Black liquor is conceived to be the largest, readily available, concentrated form of biomass on Earth. But what is it? Black liquor is the waste liquor from the Kraft pulping process after pulping is completed.
It is an aqueous solution of lignin residues, hemicellulose, and the inorganic chemicals used in the process. The organic matter in the black liquor is made up of water/ alkali soluble degradation components from the wood.
The result is an extremely complex mixture. About 7 tons of black liquor at 15% solids is produced per ton of pulp. Once concentrated to 65%-70% solids content, black liquor is usually burned in boilers for heat recovery. To be noted is that the organic matter makes up about 80% of black liquor solids content.
Since the 1930s, pulp mills have used black liquor as an energy source with a recovery boiler, generating steam and recovering the cooking chemicals (sodium hydroxide and sodium sulfide). This decreased the issues with water emissions and helped pulp mills become almost energy self-sufficient by generating around 66% of the needed electricity on site. In recent years, new waste-to-energy methods have been developed that are able to achieve higher overall energy efficiency than the conventional boiler.

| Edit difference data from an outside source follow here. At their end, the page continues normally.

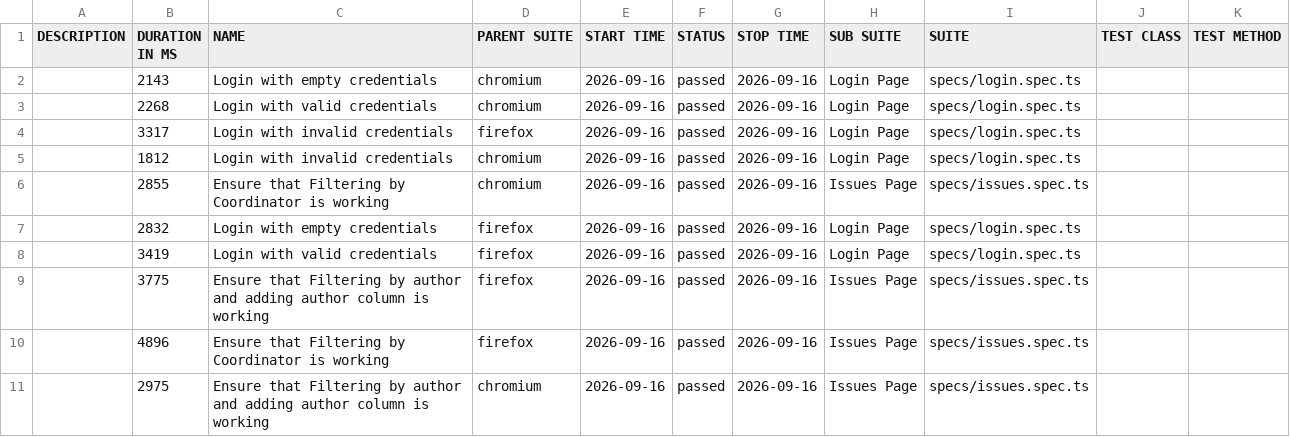
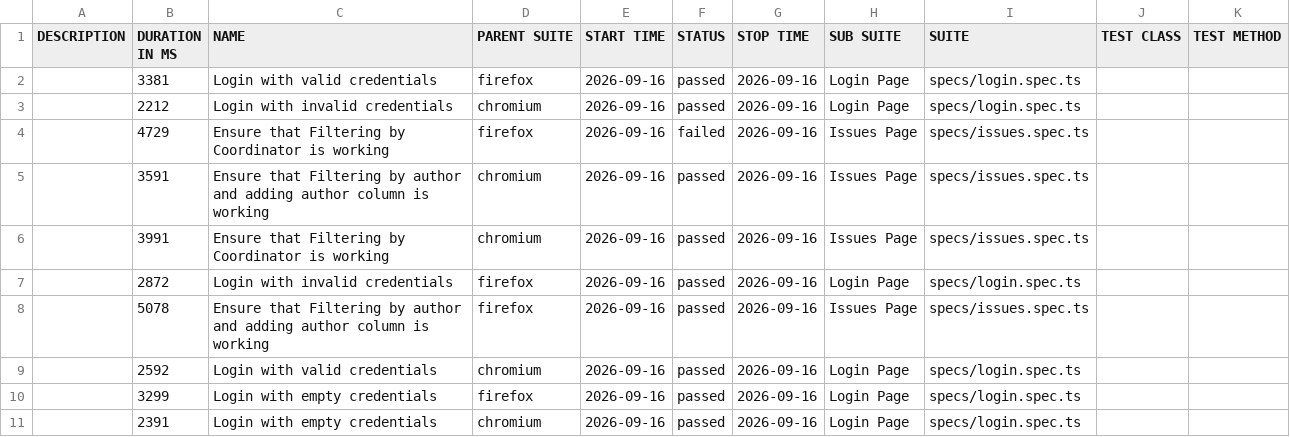
Before and after one commit to Hrehoryjj/LuxeQuality, a CSV file: data/suites.csv, drawn as a sheet.

```diff
--- a/data/suites.csv
+++ b/data/suites.csv
@@ -1,11 +1,11 @@
 "DESCRIPTION","DURATION IN MS","NAME","PARENT SUITE","START TIME","STATUS","STOP TIME","SUB SUITE","SUITE","TEST CLASS","TEST METHOD"
-"","2143","Login with empty credentials","chromium","2026-09-16","passed","2026-09-16","Login Page","specs/login.spec.ts","",""
-"","2268","Login with valid credentials","chromium","2026-09-16","passed","2026-09-16","Login Page","specs/login.spec.ts","",""
-"","3317","Login with invalid credentials","firefox","2026-09-16","passed","2026-09-16","Login Page","specs/login.spec.ts","",""
-"","1812","Login with invalid credentials","chromium","2026-09-16","passed","2026-09-16","Login Page","specs/login.spec.ts","",""
-"","2855","Ensure that Filtering by Coordinator is working","chromium","2026-09-16","passed","2026-09-16","Issues Page","specs/issues.spec.ts","",""
-"","2832","Login with empty credentials","firefox","2026-09-16","passed","2026-09-16","Login Page","specs/login.spec.ts","",""
-"","3419","Login with valid credentials","firefox","2026-09-16","passed","2026-09-16","Login Page","specs/login.spec.ts","",""
-"","3775","Ensure that Filtering by author and adding author column is working","firefox","2026-09-16","passed","2026-09-16","Issues Page","specs/issues.spec.ts","",""
-"","4896","Ensure that Filtering by Coordinator is working","firefox","2026-09-16","passed","2026-09-16","Issues Page","specs/issues.spec.ts","",""
-"","2975","Ensure that Filtering by author and adding author column is working","chromium","2026-09-16","passed","2026-09-16","Issues Page","specs/issues.spec.ts","",""
+"","3381","Login with valid credentials","firefox","2026-09-16","passed","2026-09-16","Login Page","specs/login.spec.ts","",""
+"","2212","Login with invalid credentials","chromium","2026-09-16","passed","2026-09-16","Login Page","specs/login.spec.ts","",""
+"","4729","Ensure that Filtering by Coordinator is working","firefox","2026-09-16","failed","2026-09-16","Issues Page","specs/issues.spec.ts","",""
+"","3591","Ensure that Filtering by author and adding author column is working","chromium","2026-09-16","passed","2026-09-16","Issues Page","specs/issues.spec.ts","",""
+"","3991","Ensure that Filtering by Coordinator is working","chromium","2026-09-16","passed","2026-09-16","Issues Page","specs/issues.spec.ts","",""
+"","2872","Login with invalid credentials","firefox","2026-09-16","passed","2026-09-16","Login Page","specs/login.spec.ts","",""
+"","5078","Ensure that Filtering by author and adding author column is working","firefox","2026-09-16","passed","2026-09-16","Issues Page","specs/issues.spec.ts","",""
+"","2592","Login with valid credentials","chromium","2026-09-16","passed","2026-09-16","Login Page","specs/login.spec.ts","",""
+"","3299","Login with empty credentials","firefox","2026-09-16","passed","2026-09-16","Login Page","specs/login.spec.ts","",""
+"","2391","Login with empty credentials","chromium","2026-09-16","passed","2026-09-16","Login Page","specs/login.spec.ts","",""
```
Also changed, not shown: 56 other files.
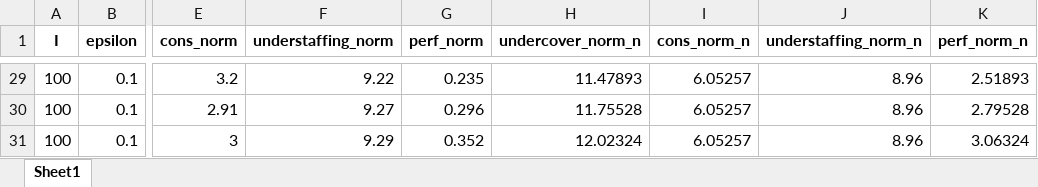
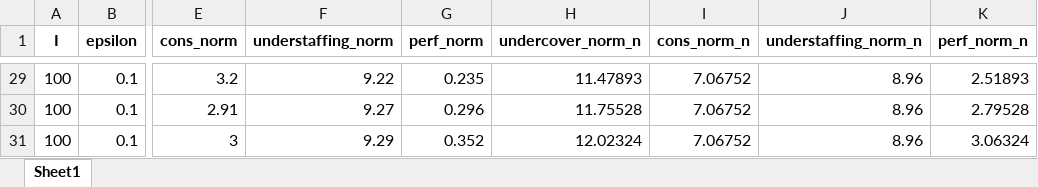
Before and after one commit to lenzwagner/columngeneration, an Excel workbook: Agg/results/study/comb/comb_condens_100-Medium_2024-07-25_14.xlsx, sheet Sheet1, drawn as a sheet; only a part is shown, gaps mark what is left out; values as stored, in another font and other column widths than the file's, no borders; the diff covers the shown part only; the diff names each change by its address in the sheet, - before the commit and + after, or states it on an @@ line.

```diff
--- a/Agg/results/study/comb/comb_condens_100-Medium_2024-07-25_14.xlsx (sheet Sheet1)
+++ b/Agg/results/study/comb/comb_condens_100-Medium_2024-07-25_14.xlsx (sheet Sheet1)
-I29:I31 (cons_norm_n): 6.05257
+I29:I31 (cons_norm_n): 7.06752
```
Also changed, not shown: 32 edited cells elsewhere in this sheet, Agg/results/study/comb/comb_condens_150-Medium_2024-07-25_09.xlsx, Agg/results/study/comb/comb_condens_50-Medium_2024-07-25_11.xlsx, 17 other files.
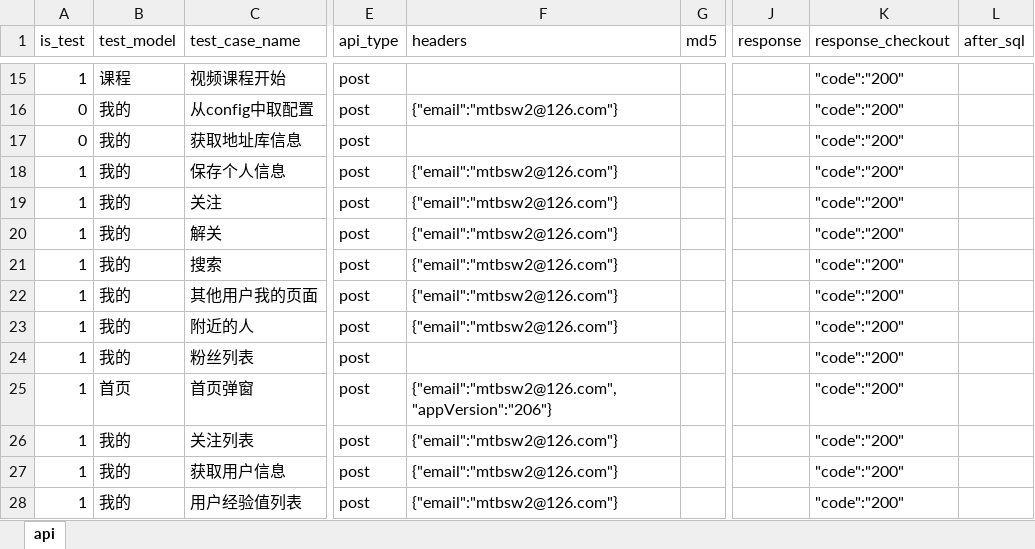
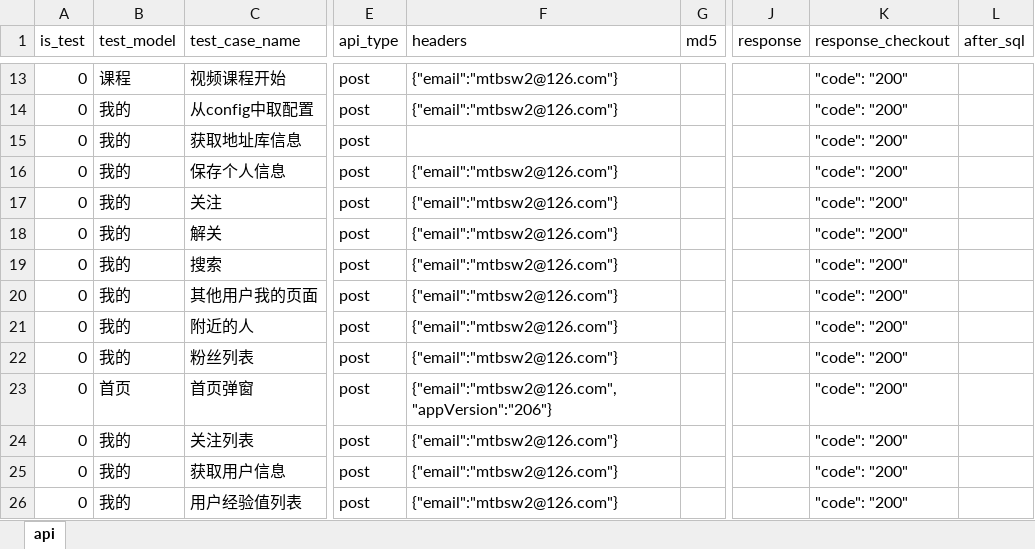
Before and after one commit to Arthurbym/api, an Excel workbook: test_data/api_doc/api_pitpat.xlsx, sheet api, drawn as a sheet; only a part is shown, gaps mark what is left out; values as stored, in another font and other column widths than the file's, no borders; addresses are those after the commit; the diff covers the shown part only; the diff names each change by its address in the sheet, - before the commit and + after, or states it on an @@ line.

```diff
--- a/test_data/api_doc/api_pitpat.xlsx (sheet api)
+++ b/test_data/api_doc/api_pitpat.xlsx (sheet api)
-A13 (is_test): 1
+A13 (is_test): 0
-F13 (headers): (empty)
+F13 (headers): {"email":"mtbsw2@126.com"}
-K13:K26 (response_checkout): "code":"200"
+K13:K26 (response_checkout): "code": "200"
-A16:A26 (is_test): 1
+A16:A26 (is_test): 0
-F22 (headers): (empty)
+F22 (headers): {"email":"mtbsw2@126.com"}
```
Also changed, not shown: 2 removed rows and 187 edited cells elsewhere in this sheet, 2 other files.
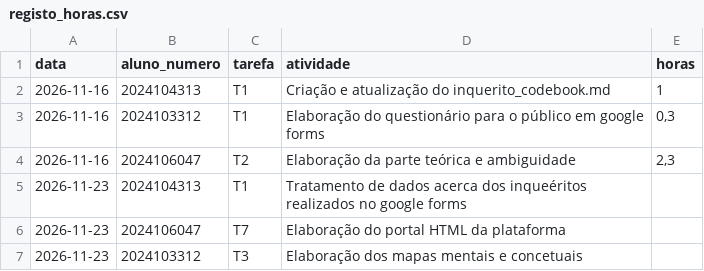
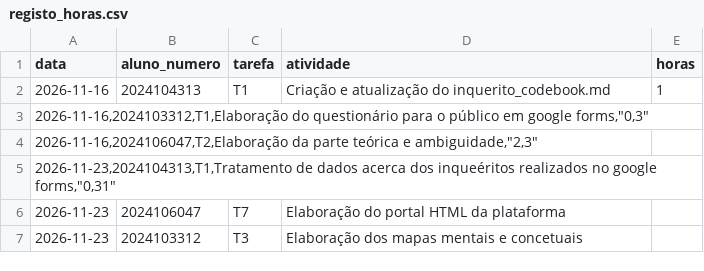
Before and after one commit to Lisandro-Dinis8/Projeto-de-Processamento-de-Informacao, a CSV file: PdI_Grupo9/registo_horas.csv, drawn as a sheet; removed rows and columns are numbered as before the commit, all else as after; the diff names each change by its address in the sheet, - before the commit and + after, or states it on an @@ line.

Commit message:
Atualização registo de horários

```diff
--- a/PdI_Grupo9/registo_horas.csv
+++ b/PdI_Grupo9/registo_horas.csv
-row 3: 2026-11-16 | 2024103312 | T1 | Elaboração do questionário para o público em google forms | 0,3
-row 4: 2026-11-16 | 2024106047 | T2 | Elaboração da parte teórica e ambiguidade | 2,3
-row 5: 2026-11-23 | 2024104313 | T1 | Tratamento de dados acerca dos inqueéritos realizados no google forms
+row 3: 2026-11-16,2024103312,T1,Elaboração do questionário para o público em google forms,"0,3"
+row 4: 2026-11-16,2024106047,T2,Elaboração da parte teórica e ambiguidade,"2,3"
+row 5: 2026-11-23,2024104313,T1,Tratamento de dados acerca dos inqueéritos realizados no google forms,"0,31"
```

A topic of increasing attention is the valorisation of Kraft lignin. In EBIO the focus is on using black liquor directly both as solvent and electrolyte for lignin depolymerisation and further conversion. By using this approach, the entire organic fraction in black liquor (lignin and dissolved hemicelluloses) is processed. EBIO focuses on mild conditions to keep the molecular structure of primary products intact by adding an additional electrochemical cycle. After electrochemical conversion the black liquor containing pulping chemicals and not valorised fractions will directly be fed back to the recovery boiler.